Dave Black is teaching New Testament Theology this Fall at Southeastern Baptist Theological Seminary. He is teaching this course as a seminar, with students and outside lecturers leading much of the discussion.
Dr. Black has asked to speak on “The Church in Corinth” in his class on Wednesday, September 30 from 2:00-3:00 p.m. (Consider this your invitation to join us that day.) I’m looking forward to preparing for this lecture and the following discussion. I’m also planning to develop this lecture as a presentation, perhaps for a regional meeting of ETS or SBL.
This is what Dr. Black said about my session on his blog on Thursday, August 13, at 5:10 p.m.:
I am looking forward with eager anticipation to Alan Knox’s lecture in our theology class this semester. The church’s corporate behavior in “worship” is often â€“ perhaps normally â€“ inhibited by a thousand conventions that have nothing to do with the Bible or even the Gospel. The gathering of the church, according to the New Testament, has quite a different focus. The New Covenant is new because, and only because, it is a function of love. It is authenticated by the drama of a koinonia that ought to be a mixture of mutual exhortation and encouragement among persons talking freely, sharing burdens, and receiving the comfort of truth. Here they realize that this world is their Father’s house, not some “worship center.” The law of love is the one constraint that governs their actions. I would say that unless the leaders (elders) of a church community can be persuaded to talk quite freely to one another about the need for mutual encouragement as the focus of the gathering (Heb. 10:24-25) their stewardship in the community will not be worth two cents.

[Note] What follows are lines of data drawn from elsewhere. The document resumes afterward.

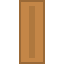
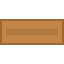
Fixes rotation of shots by bot

diff --git a/src/projectiles/Projectile.ts b/src/projectiles/Projectile.ts
@@ -26,9 +26,7 @@ export class Projectile extends Phaser.GameObjects.Image {
     this.projectileType = type;
     this.speed = speed;
     this.damage = damage;
-    this.setAngle(angle + 90)
-      .setOrigin(0.5, 0.5)
-      .setDisplaySize(10, 10);
+    this.setAngle(angle).setOrigin(0.5, 0.5).setDisplaySize(10, 10);
     if (this.body instanceof Phaser.Physics.Arcade.Body) {
       const xVelocity = Math.cos((angle * Math.PI) / 180) * this.speed;
       const yVelocity = Math.sin((angle * Math.PI) / 180) * this.speed;

diff --git a/src/Player.ts b/src/Player.ts
@@ -74,7 +74,7 @@ export class Player extends Phaser.GameObjects.Image {
       loop: true,
     });
 
-    this.setAngle(270).setOrigin(0.5, 0.5).setDisplaySize(35, 43);
+    this.setOrigin(0.5, 0.5).setDisplaySize(35, 43);
     this.socket = socket;
     scene.physics.world.enable(this);
     this.body.setCollideWorldBounds();

diff --git a/src/Bot.ts b/src/Bot.ts
@@ -43,6 +43,8 @@ export class Bot extends Enemy {
       playerId: this.playerId,
     });
 
+    console.log(this.angle);
+    console.log(projectile.angle);
     this.socket.emit('projectileFiring', {
       x: projectile.x,
       y: projectile.y,
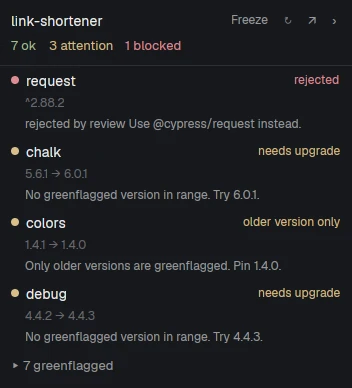
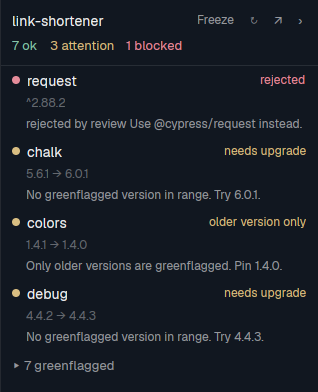
Capture the preview from the window and describe it in the alt text
Taken with herdr-app shot from the project's first commit, so the panel
shows blocked, attention and ok rows at full sharpness.

Claude-Session: https://claude.ai/code/session_01Crr9nptgFQpnc6NxxtXR1W

diff --git a/RECIPE.md b/RECIPE.md
@@ -2,7 +2,7 @@
 
 Spot rejected and unreviewed npm dependencies as your agent works, and see what to use instead. [Greenflagged](https://greenflagged.dev) is a private npm registry that scans and reviews every package it serves. It is free for personal use.
 
-![Greenflagged](preview.png)
+![Greenflagged panel for link-shortener: 7 ok, 3 attention and 1 blocked; request is rejected, with @cypress/request suggested instead](preview.png)
 
 ## What you see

On the one hand, this looks like a very provocative statement. Can you imagine saying to church leaders that “their stewardship in the community” is not worth two cents? However, if we are not following the instructions of Scripture – if we are happy and content to follow our traditions without comparing them to Scripture – then perhaps our efforts are not only worth less that two cents, but perhaps our efforts (as well-intentioned as they may be) are costing the church tremendously.